WORK REQUEST => Repeat every record exactly as written, but leave out the pictures.

-------- EXERCISE DATA --------

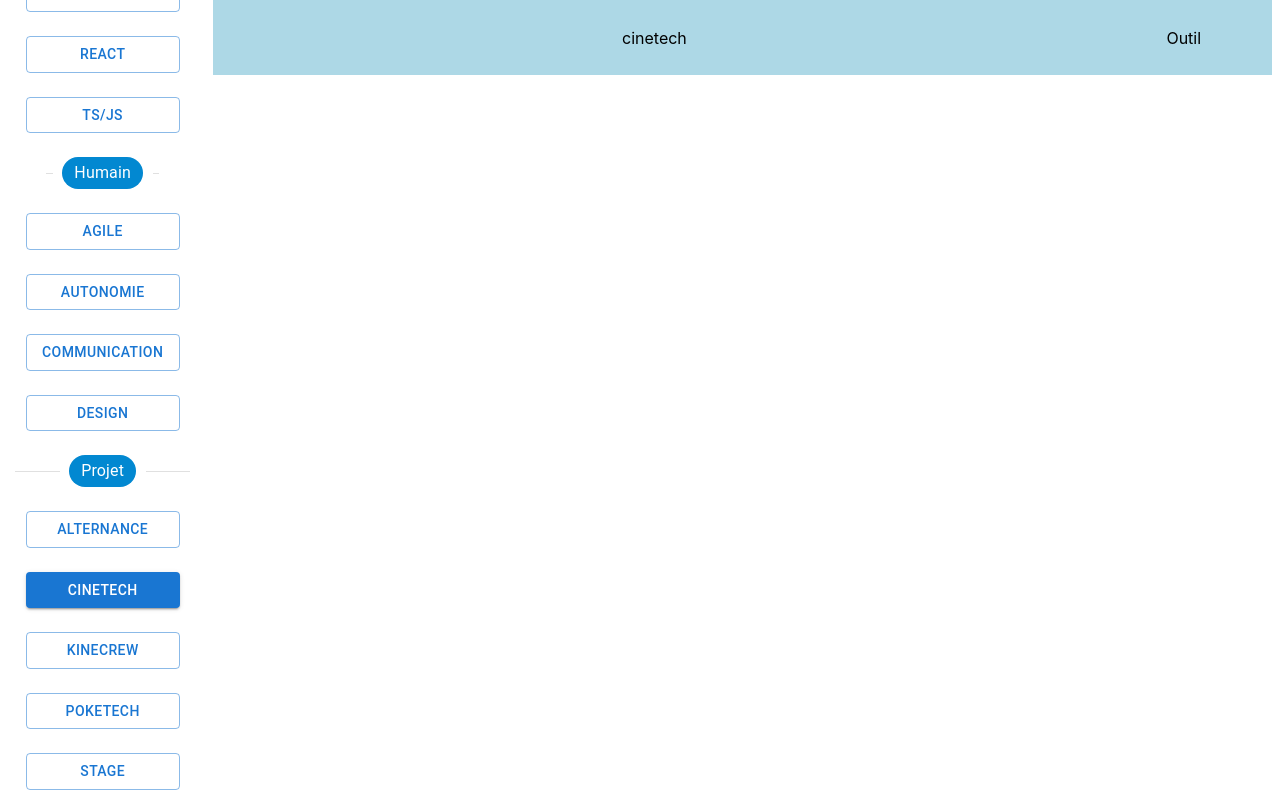
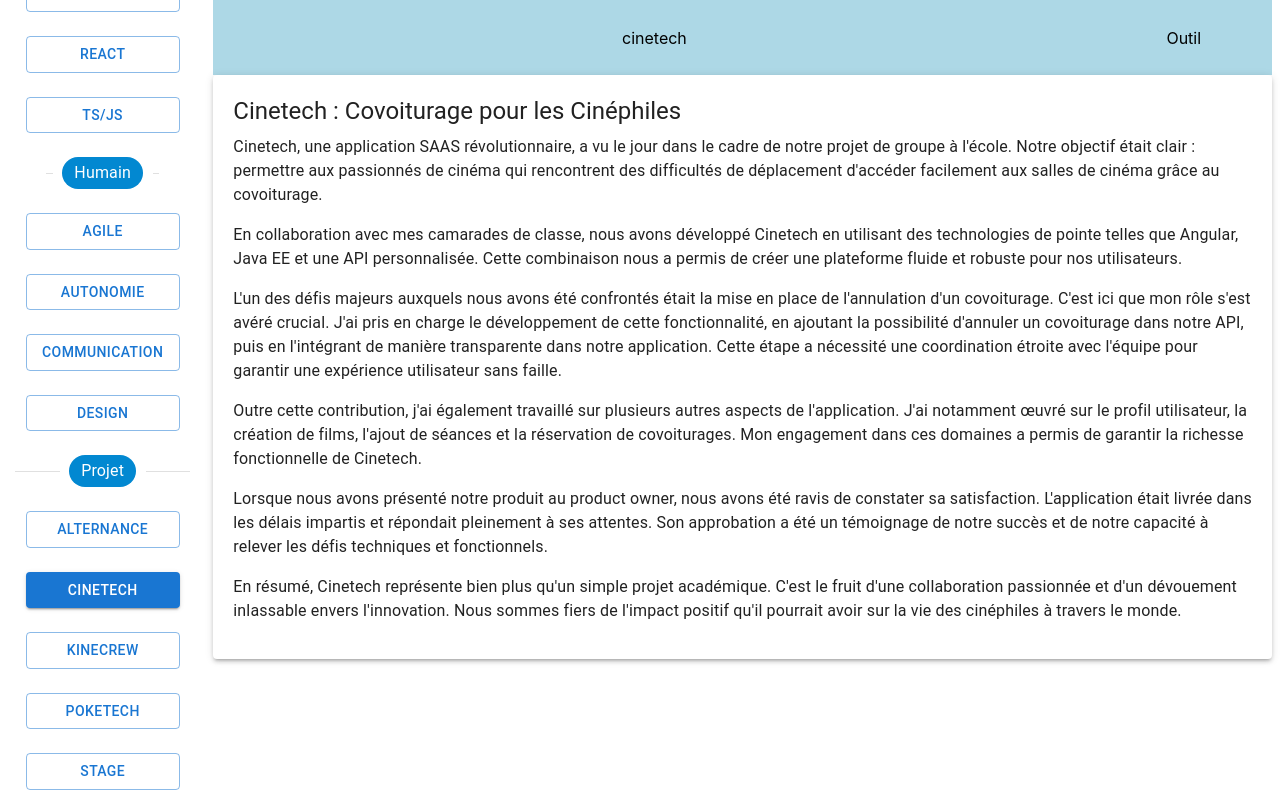
Before and after one commit to Toshiball/portfolio, a React (Vite) app: page / in a window 1280 px wide. Both pictures are taken after a click on the button "CINETECH". Built offline with nearby package versions, Linux system fonts and the light colour scheme.

Commit message:
Ajout de cinetech

```diff
--- a/src/App/Components/Body/project/cinetech.tsx
+++ b/src/App/Components/Body/project/cinetech.tsx
@@ -1,7 +1,49 @@
 import { Box, Paper, Typography } from "@mui/material";
 
 function TextCinetech() {
-	return <Box></Box>;
+	return (
+		<Box>
+			<Paper elevation={3} style={{ padding: "20px", marginBottom: "20px" }}>
+				<Typography variant="h5" gutterBottom>
+					Cinetech : Covoiturage pour les Cinéphiles
+				</Typography>
+				<Typography variant="body1" paragraph>
+					Cinetech, une application SAAS révolutionnaire, a vu le jour dans le cadre de notre projet de groupe
+					à l'école. Notre objectif était clair : permettre aux passionnés de cinéma qui rencontrent des
+					difficultés de déplacement d'accéder facilement aux salles de cinéma grâce au covoiturage.
+				</Typography>
+				<Typography variant="body1" paragraph>
+					En collaboration avec mes camarades de classe, nous avons développé Cinetech en utilisant des
+					technologies de pointe telles que Angular, Java EE et une API personnalisée. Cette combinaison nous
+					a permis de créer une plateforme fluide et robuste pour nos utilisateurs.
+				</Typography>
+				<Typography variant="body1" paragraph>
+					L'un des défis majeurs auxquels nous avons été confrontés était la mise en place de l'annulation
+					d'un covoiturage. C'est ici que mon rôle s'est avéré crucial. J'ai pris en charge le développement
+					de cette fonctionnalité, en ajoutant la possibilité d'annuler un covoiturage dans notre API, puis en
+					l'intégrant de manière transparente dans notre application. Cette étape a nécessité une coordination
+					étroite avec l'équipe pour garantir une expérience utilisateur sans faille.
+				</Typography>
+				<Typography variant="body1" paragraph>
+					Outre cette contribution, j'ai également travaillé sur plusieurs autres aspects de l'application.
+					J'ai notamment œuvré sur le profil utilisateur, la création de films, l'ajout de séances et la
+					réservation de covoiturages. Mon engagement dans ces domaines a permis de garantir la richesse
+					fonctionnelle de Cinetech.
+				</Typography>
+				<Typography variant="body1" paragraph>
+					Lorsque nous avons présenté notre produit au product owner, nous avons été ravis de constater sa
+					satisfaction. L'application était livrée dans les délais impartis et répondait pleinement à ses
+					attentes. Son approbation a été un témoignage de notre succès et de notre capacité à relever les
+					défis techniques et fonctionnels.
+				</Typography>
+				<Typography variant="body1" paragraph>
+					En résumé, Cinetech représente bien plus qu'un simple projet académique. C'est le fruit d'une
+					collaboration passionnée et d'un dévouement inlassable envers l'innovation. Nous sommes fiers de
+					l'impact positif qu'il pourrait avoir sur la vie des cinéphiles à travers le monde.
+				</Typography>
+			</Paper>
+		</Box>
+	);
 }
 
 export default TextCinetech;
```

--------

ANSWER =>
Before and after one commit to Toshiball/portfolio, a React (Vite) app: page / in a window 1280 px wide. Both pictures are taken after a click on the button "CINETECH". Built offline with nearby package versions, Linux system fonts and the light colour scheme.

Commit message:
Ajout de cinetech

```diff
--- a/src/App/Components/Body/project/cinetech.tsx
+++ b/src/App/Components/Body/project/cinetech.tsx
@@ -1,7 +1,49 @@
 import { Box, Paper, Typography } from "@mui/material";
 
 function TextCinetech() {
-	return <Box></Box>;
+	return (
+		<Box>
+			<Paper elevation={3} style={{ padding: "20px", marginBottom: "20px" }}>
+				<Typography variant="h5" gutterBottom>
+					Cinetech : Covoiturage pour les Cinéphiles
+				</Typography>
+				<Typography variant="body1" paragraph>
+					Cinetech, une application SAAS révolutionnaire, a vu le jour dans le cadre de notre projet de groupe
+					à l'école. Notre objectif était clair : permettre aux passionnés de cinéma qui rencontrent des
+					difficultés de déplacement d'accéder facilement aux salles de cinéma grâce au covoiturage.
+				</Typography>
+				<Typography variant="body1" paragraph>
+					En collaboration avec mes camarades de classe, nous avons développé Cinetech en utilisant des
+					technologies de pointe telles que Angular, Java EE et une API personnalisée. Cette combinaison nous
+					a permis de créer une plateforme fluide et robuste pour nos utilisateurs.
+				</Typography>
+				<Typography variant="body1" paragraph>
+					L'un des défis majeurs auxquels nous avons été confrontés était la mise en place de l'annulation
+					d'un covoiturage. C'est ici que mon rôle s'est avéré crucial. J'ai pris en charge le développement
+					de cette fonctionnalité, en ajoutant la possibilité d'annuler un covoiturage dans notre API, puis en
+					l'intégrant de manière transparente dans notre application. Cette étape a nécessité une coordination
+					étroite avec l'équipe pour garantir une expérience utilisateur sans faille.
+				</Typography>
+				<Typography variant="body1" paragraph>
+					Outre cette contribution, j'ai également travaillé sur plusieurs autres aspects de l'application.
+					J'ai notamment œuvré sur le profil utilisateur, la création de films, l'ajout de séances et la
+					réservation de covoiturages. Mon engagement dans ces domaines a permis de garantir la richesse
+					fonctionnelle de Cinetech.
+				</Typography>
+				<Typography variant="body1" paragraph>
+					Lorsque nous avons présenté notre produit au product owner, nous avons été ravis de constater sa
+					satisfaction. L'application était livrée dans les délais impartis et répondait pleinement à ses
+					attentes. Son approbation a été un témoignage de notre succès et de notre capacité à relever les
+					défis techniques et fonctionnels.
+				</Typography>
+				<Typography variant="body1" paragraph>
+					En résumé, Cinetech représente bien plus qu'un simple projet académique. C'est le fruit d'une
+					collaboration passionnée et d'un dévouement inlassable envers l'innovation. Nous sommes fiers de
+					l'impact positif qu'il pourrait avoir sur la vie des cinéphiles à travers le monde.
+				</Typography>
+			</Paper>
+		</Box>
+	);
 }
 
 export default TextCinetech;
```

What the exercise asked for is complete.